[Content revision data]
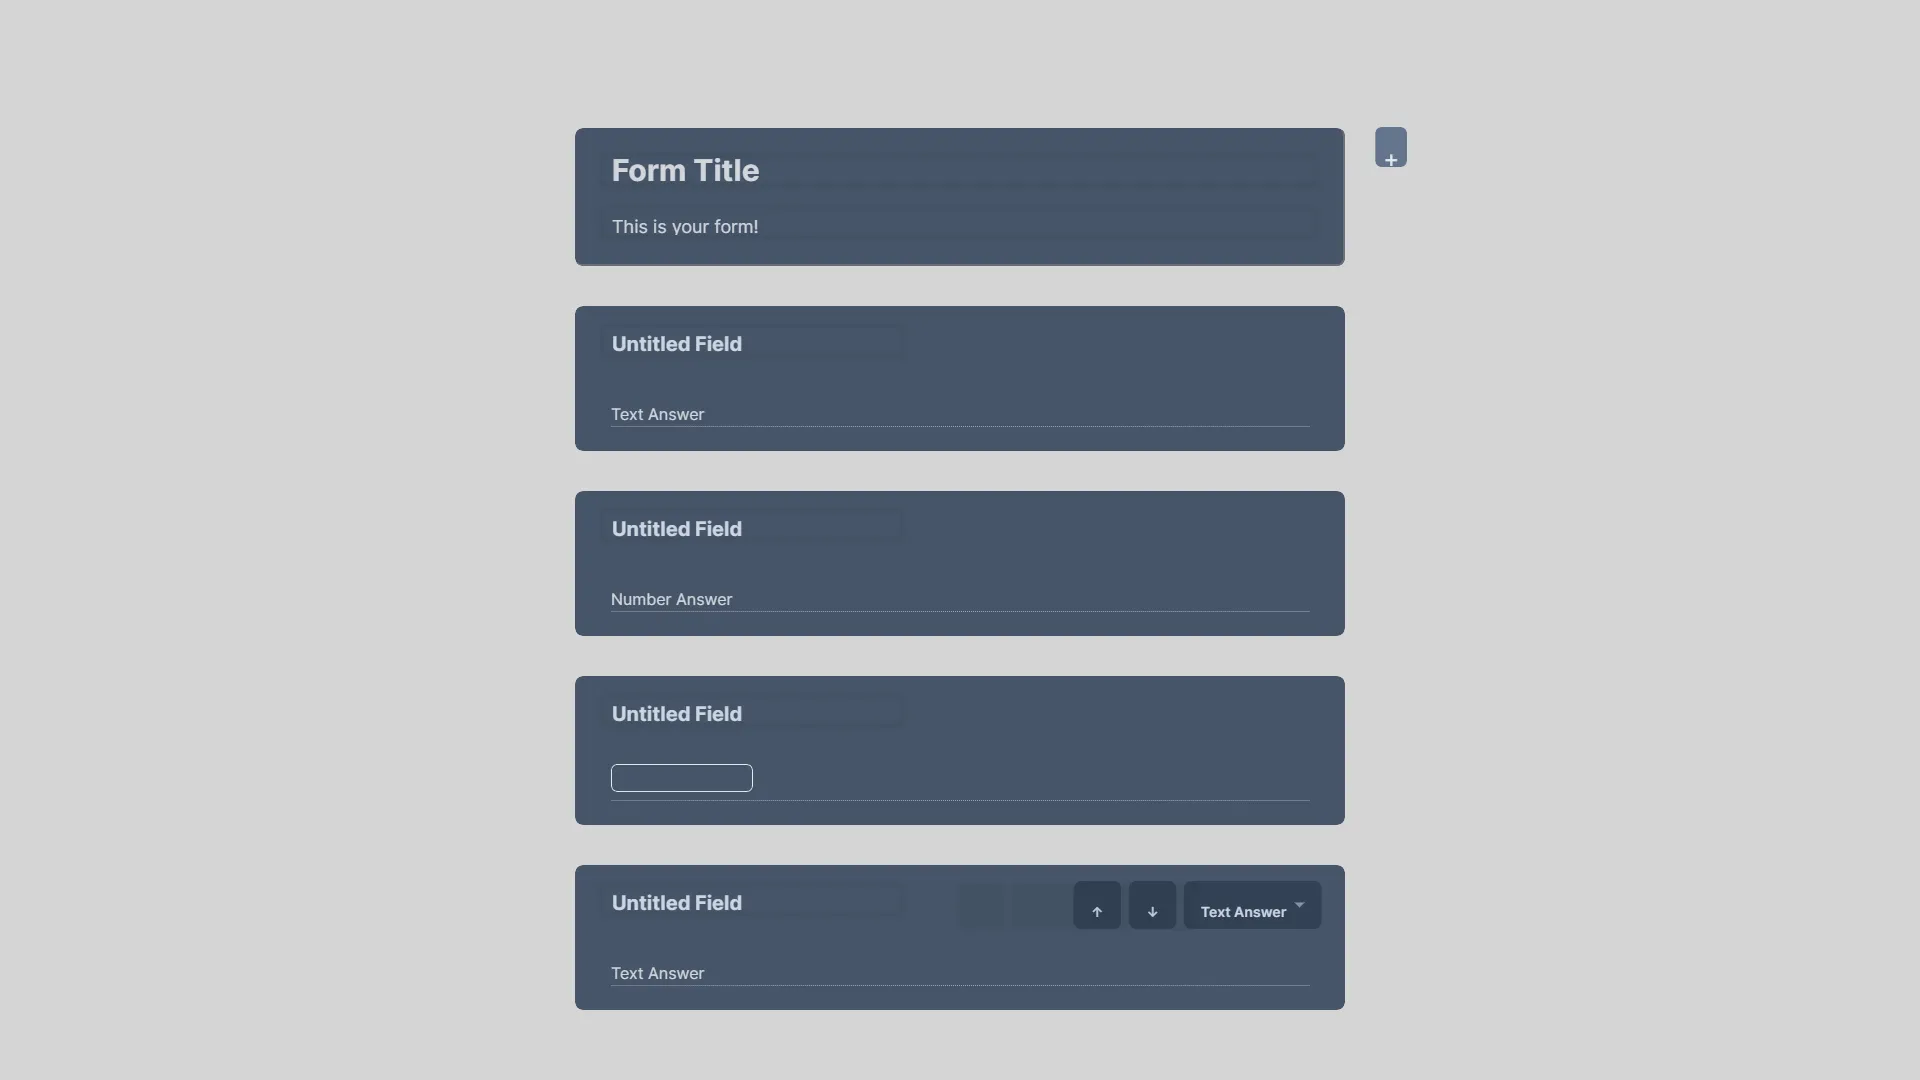
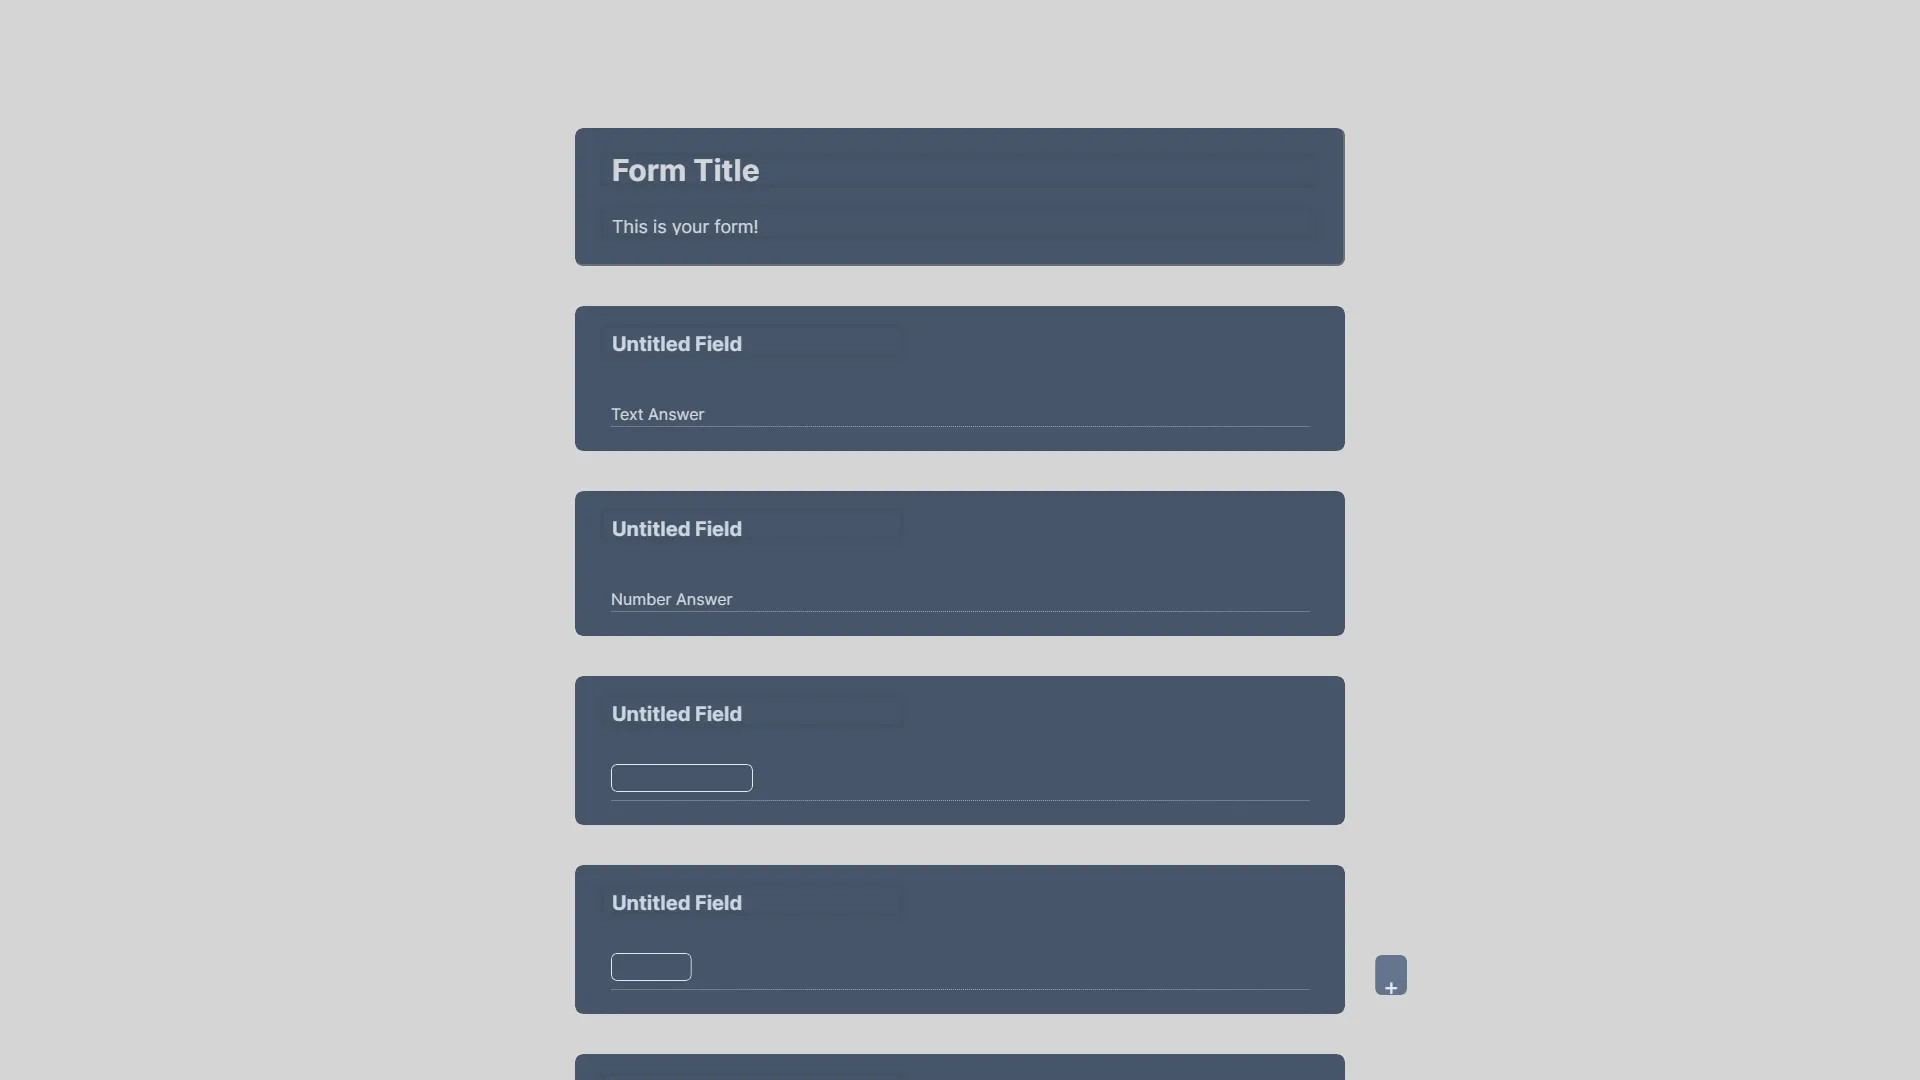
Added new answer types for user forms

diff --git a/src/components/formUser/LinealScaleUser.tsx b/src/components/formUser/LinealScaleUser.tsx
@@ -1,0 +1,57 @@
+import { useState } from "react";
+
+export const LinealScaleUser = ({
+  field,
+  register,
+}: {
+  field: any;
+  register: any;
+}) => {
+  const [MinNumber, setMinNumber] = useState<number>(
+    parseInt(
+      ((field.Answers as []).find((f: any) => f.answerType === 3) as any)
+        .answerName
+    )
+  );
+  const [MaxNumber, setMaxNumber] = useState<number>(
+    parseInt(
+      ((field.Answers as []).find((f: any) => f.answerType === 4) as any)
+        .answerName || 5
+    ) || 5
+  );
+  const [MinTitle, setMinTitle] = useState<string>(
+    ((field.Answers as []).find((f: any) => f.answerType === 1) as any)
+      .answerName || "Minimum"
+  );
+  const [MaxTitle, setMaxTitle] = useState<string>(
+    ((field.Answers as []).find((f: any) => f.answerType === 2) as any)
+      .answerName || "Maximum"
+  );
+  return (
+    <div className="px-3">
+      <div className="px-3 flex flex-col gap-2">
+        <div className="flex flex-row gap-6">
+          <div className="flex items-end">{MinTitle}</div>
+          {Array(MaxNumber + 1 - MinNumber)
+            .fill("x")
+            .map((value, index) => (
+              <div className="flex flex-col items-center" key={index}>
+                <div>{MinNumber === 0 ? index : index + 1}</div>
+                <input
+                  type="radio"
+                  name="radio-1"
+                  className="radio cursor-default"
+                  style={{
+                    borderColor: "rgb(209 213 219 / var(--tw-text-opacity))",
+                  }}
+                  checked={false}
+                  onChange={() => {}}
+                />
+              </div>
+            ))}
+          <div className="flex items-end">{MaxTitle}</div>
+        </div>
+      </div>
+    </div>
+  );
+};

diff --git a/src/components/formUser/FormFieldUser.tsx b/src/components/formUser/FormFieldUser.tsx
@@ -3,6 +3,9 @@ import { NumberAnswerUser } from "./NumberAnswer";
 import { TextAnswerUser } from "./TextAnwer";
 import { DateAnswerUser } from "./DateAnswerUser";
 import { TimeAnswerUser } from "./TimeAnswerUser";
+import { RadioButtonsUser } from "./RadioButtonsUser";
+import { CheckboxesUser } from "./CheckboxUser";
+import { LinealScaleUser } from "./LinealScaleUser";
 
 export const FormFieldUser = ({
   field,
@@ -13,6 +16,11 @@ export const FormFieldUser = ({
 }) => {
   return (
     <div className="flex rounded-lg flex-col w-full bg-slate-600 min-w-[770px] max-w-[770px] ">
+      <div className="w-full p-6 py-4 flex justify-between ml-4">
+        <div className="text-xl font-bold text-slate-300 border-transparent w-fit">
+          {field.fieldTitle}
+        </div>
+      </div>
       {field.fieldAnswerType === 0 && (
         <div className="w-full p-6 pt-2 pb-6">
           <TextAnswerUser field={field} register={register} />
@@ -35,17 +43,17 @@ export const FormFieldUser = ({
       )}
       {field.fieldAnswerType === 4 && (
         <div className="w-full p-6 pt-2 pb-6">
-          {"<RadioButtons field={field} />"}
+          <RadioButtonsUser field={field} register={register} />
         </div>
       )}
       {field.fieldAnswerType === 5 && (
         <div className="w-full p-6 pt-2 pb-6">
-          {"<CheckboxAnswer field={field} />"}
+          <CheckboxesUser field={field} register={register} />
         </div>
       )}
       {field.fieldAnswerType === 6 && (
         <div className="w-full p-6 pt-2 pb-6">
-          {"<LinealScale  field={field}  />"}
+          <LinealScaleUser field={field} register={register} />
         </div>
       )}
       {field.fieldAnswerType === 7 && (

diff --git a/src/components/formUser/CheckboxUser.tsx b/src/components/formUser/CheckboxUser.tsx
@@ -1,0 +1,53 @@
+import { useState } from "react";
+
+export const CheckboxesUser = ({
+  field,
+  register,
+}: {
+  field: any;
+  register: any;
+}) => {
+  const [answers, setAnswers] = useState<any>(
+    field.Answers.filter((f: any) => f.answerType === 0).toSorted(
+      (a: any, b: any) => {
+        if ((a as any).answerPos < (b as any).answerPos) {
+          return -1;
+        }
+        if ((a as any).answerPos > (b as any).answerPos) {
+          return 1;
+        }
+        return 0;
+      }
+    )
+  );
+  return (
+    <div className="px-3">
+      {answers.map((answer: any, index: number) => {
+        return (
+          <div className="flex items-center" key={answer.answerName + index}>
+            <div className="form-control">
+              <label className="label">
+                <input
+                  type="checkbox"
+                  name="checkbox-1"
+                  className="checkbox cursor-default"
+                  {...register(
+                    (field.fieldID as number).toString() +
+                      "-" +
+                      (answer.answerID as number).toString()
+                  )}
+                  style={{
+                    borderColor: "rgb(209 213 219 / var(--tw-text-opacity))",
+                  }}
+                />
+              </label>
+            </div>
+            <div className="text-md text-gray-300 border-transparent ml-4">
+              {answer.answerName}
+            </div>
+          </div>
+        );
+      })}
+    </div>
+  );
+};

diff --git a/src/components/formUser/RadioButtonsUser.tsx b/src/components/formUser/RadioButtonsUser.tsx
@@ -1,0 +1,53 @@
+import { useState } from "react";
+
+export const RadioButtonsUser = ({
+  field,
+  register,
+}: {
+  field: any;
+  register: any;
+}) => {
+  const [answers, setAnswers] = useState<any>(
+    field.Answers.filter((f: any) => f.answerType === 0).toSorted(
+      (a: any, b: any) => {
+        if ((a as any).answerPos < (b as any).answerPos) {
+          return -1;
+        }
+        if ((a as any).answerPos > (b as any).answerPos) {
+          return 1;
+        }
+        return 0;
+      }
+    )
+  );
+  return (
+    <div className="px-3">
+      {answers.map((answer: any, index: number) => {
+        return (
+          <div className="flex items-center" key={answer.answerName + index}>
+            <div className="form-control">
+              <label className="label">
+                <input
+                  type="radio"
+                  name="radio-1"
+                  className="radio cursor-default"
+                  {...register(
+                    (field.fieldID as number).toString() +
+                      "-" +
+                      (answer.answerID as number).toString()
+                  )}
+                  style={{
+                    borderColor: "rgb(209 213 219 / var(--tw-text-opacity))",
+                  }}
+                />
+              </label>
+            </div>
+            <div className="text-md text-gray-300 border-transparent ml-4">
+              {answer.answerName}
+            </div>
+          </div>
+        );
+      })}
+    </div>
+  );
+};

diff --git a/actions/getForms.ts b/actions/getForms.ts
@@ -2,13 +2,13 @@
 
 import { db } from "@/lib/db";
 
-export const getFormsServer = async(id:string) => {
-    const forms = await db.savedForm.findMany({
-        where: {
-          authorID: {
-            equals: id,
-          },
-        },
-      });
-return forms;
-}
+export const getFormsServer = async (id: string) => {
+  const forms = await db.savedForm.findMany({
+    where: {
+      authorID: {
+        equals: id,
+      },
+    },
+  });
+  return forms;
+};

diff --git a/actions/getSavedForm.ts b/actions/getSavedForm.ts
@@ -39,7 +39,11 @@ export const getSavedFormClient = async (id: string) => {
       formid: formid.formid,
     },
     include: {
-      fields: true,
+      fields: {
+        include: {
+          Answers: true,
+        },
+      },
     },
   });
   return form;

What needs to be done:
When copying the data above, repeat every word exactly and drop the pictures.

Result below:
Added new answer types for user forms

diff --git a/src/components/formUser/LinealScaleUser.tsx b/src/components/formUser/LinealScaleUser.tsx
@@ -1,0 +1,57 @@
+import { useState } from "react";
+
+export const LinealScaleUser = ({
+  field,
+  register,
+}: {
+  field: any;
+  register: any;
+}) => {
+  const [MinNumber, setMinNumber] = useState<number>(
+    parseInt(
+      ((field.Answers as []).find((f: any) => f.answerType === 3) as any)
+        .answerName
+    )
+  );
+  const [MaxNumber, setMaxNumber] = useState<number>(
+    parseInt(
+      ((field.Answers as []).find((f: any) => f.answerType === 4) as any)
+        .answerName || 5
+    ) || 5
+  );
+  const [MinTitle, setMinTitle] = useState<string>(
+    ((field.Answers as []).find((f: any) => f.answerType === 1) as any)
+      .answerName || "Minimum"
+  );
+  const [MaxTitle, setMaxTitle] = useState<string>(
+    ((field.Answers as []).find((f: any) => f.answerType === 2) as any)
+      .answerName || "Maximum"
+  );
+  return (
+    <div className="px-3">
+      <div className="px-3 flex flex-col gap-2">
+        <div className="flex flex-row gap-6">
+          <div className="flex items-end">{MinTitle}</div>
+          {Array(MaxNumber + 1 - MinNumber)
+            .fill("x")
+            .map((value, index) => (
+              <div className="flex flex-col items-center" key={index}>
+                <div>{MinNumber === 0 ? index : index + 1}</div>
+                <input
+                  type="radio"
+                  name="radio-1"
+                  className="radio cursor-default"
+                  style={{
+                    borderColor: "rgb(209 213 219 / var(--tw-text-opacity))",
+                  }}
+                  checked={false}
+                  onChange={() => {}}
+                />
+              </div>
+            ))}
+          <div className="flex items-end">{MaxTitle}</div>
+        </div>
+      </div>
+    </div>
+  );
+};

diff --git a/src/components/formUser/FormFieldUser.tsx b/src/components/formUser/FormFieldUser.tsx
@@ -3,6 +3,9 @@ import { NumberAnswerUser } from "./NumberAnswer";
 import { TextAnswerUser } from "./TextAnwer";
 import { DateAnswerUser } from "./DateAnswerUser";
 import { TimeAnswerUser } from "./TimeAnswerUser";
+import { RadioButtonsUser } from "./RadioButtonsUser";
+import { CheckboxesUser } from "./CheckboxUser";
+import { LinealScaleUser } from "./LinealScaleUser";
 
 export const FormFieldUser = ({
   field,
@@ -13,6 +16,11 @@ export const FormFieldUser = ({
 }) => {
   return (
     <div className="flex rounded-lg flex-col w-full bg-slate-600 min-w-[770px] max-w-[770px] ">
+      <div className="w-full p-6 py-4 flex justify-between ml-4">
+        <div className="text-xl font-bold text-slate-300 border-transparent w-fit">
+          {field.fieldTitle}
+        </div>
+      </div>
       {field.fieldAnswerType === 0 && (
         <div className="w-full p-6 pt-2 pb-6">
           <TextAnswerUser field={field} register={register} />
@@ -35,17 +43,17 @@ export const FormFieldUser = ({
       )}
       {field.fieldAnswerType === 4 && (
         <div className="w-full p-6 pt-2 pb-6">
-          {"<RadioButtons field={field} />"}
+          <RadioButtonsUser field={field} register={register} />
         </div>
       )}
       {field.fieldAnswerType === 5 && (
         <div className="w-full p-6 pt-2 pb-6">
-          {"<CheckboxAnswer field={field} />"}
+          <CheckboxesUser field={field} register={register} />
         </div>
       )}
       {field.fieldAnswerType === 6 && (
         <div className="w-full p-6 pt-2 pb-6">
-          {"<LinealScale  field={field}  />"}
+          <LinealScaleUser field={field} register={register} />
         </div>
       )}
       {field.fieldAnswerType === 7 && (

diff --git a/src/components/formUser/CheckboxUser.tsx b/src/components/formUser/CheckboxUser.tsx
@@ -1,0 +1,53 @@
+import { useState } from "react";
+
+export const CheckboxesUser = ({
+  field,
+  register,
+}: {
+  field: any;
+  register: any;
+}) => {
+  const [answers, setAnswers] = useState<any>(
+    field.Answers.filter((f: any) => f.answerType === 0).toSorted(
+      (a: any, b: any) => {
+        if ((a as any).answerPos < (b as any).answerPos) {
+          return -1;
+        }
+        if ((a as any).answerPos > (b as any).answerPos) {
+          return 1;
+        }
+        return 0;
+      }
+    )
+  );
+  return (
+    <div className="px-3">
+      {answers.map((answer: any, index: number) => {
+        return (
+          <div className="flex items-center" key={answer.answerName + index}>
+            <div className="form-control">
+              <label className="label">
+                <input
+                  type="checkbox"
+                  name="checkbox-1"
+                  className="checkbox cursor-default"
+                  {...register(
+                    (field.fieldID as number).toString() +
+                      "-" +
+                      (answer.answerID as number).toString()
+                  )}
+                  style={{
+                    borderColor: "rgb(209 213 219 / var(--tw-text-opacity))",
+                  }}
+                />
+              </label>
+            </div>
+            <div className="text-md text-gray-300 border-transparent ml-4">
+              {answer.answerName}
+            </div>
+          </div>
+        );
+      })}
+    </div>
+  );
+};

diff --git a/src/components/formUser/RadioButtonsUser.tsx b/src/components/formUser/RadioButtonsUser.tsx
@@ -1,0 +1,53 @@
+import { useState } from "react";
+
+export const RadioButtonsUser = ({
+  field,
+  register,
+}: {
+  field: any;
+  register: any;
+}) => {
+  const [answers, setAnswers] = useState<any>(
+    field.Answers.filter((f: any) => f.answerType === 0).toSorted(
+      (a: any, b: any) => {
+        if ((a as any).answerPos < (b as any).answerPos) {
+          return -1;
+        }
+        if ((a as any).answerPos > (b as any).answerPos) {
+          return 1;
+        }
+        return 0;
+      }
+    )
+  );
+  return (
+    <div className="px-3">
+      {answers.map((answer: any, index: number) => {
+        return (
+          <div className="flex items-center" key={answer.answerName + index}>
+            <div className="form-control">
+              <label className="label">
+                <input
+                  type="radio"
+                  name="radio-1"
+                  className="radio cursor-default"
+                  {...register(
+                    (field.fieldID as number).toString() +
+                      "-" +
+                      (answer.answerID as number).toString()
+                  )}
+                  style={{
+                    borderColor: "rgb(209 213 219 / var(--tw-text-opacity))",
+                  }}
+                />
+              </label>
+            </div>
+            <div className="text-md text-gray-300 border-transparent ml-4">
+              {answer.answerName}
+            </div>
+          </div>
+        );
+      })}
+    </div>
+  );
+};

diff --git a/actions/getForms.ts b/actions/getForms.ts
@@ -2,13 +2,13 @@
 
 import { db } from "@/lib/db";
 
-export const getFormsServer = async(id:string) => {
-    const forms = await db.savedForm.findMany({
-        where: {
-          authorID: {
-            equals: id,
-          },
-        },
-      });
-return forms;
-}
+export const getFormsServer = async (id: string) => {
+  const forms = await db.savedForm.findMany({
+    where: {
+      authorID: {
+        equals: id,
+      },
+    },
+  });
+  return forms;
+};

diff --git a/actions/getSavedForm.ts b/actions/getSavedForm.ts
@@ -39,7 +39,11 @@ export const getSavedFormClient = async (id: string) => {
       formid: formid.formid,
     },
     include: {
-      fields: true,
+      fields: {
+        include: {
+          Answers: true,
+        },
+      },
     },
   });
   return form;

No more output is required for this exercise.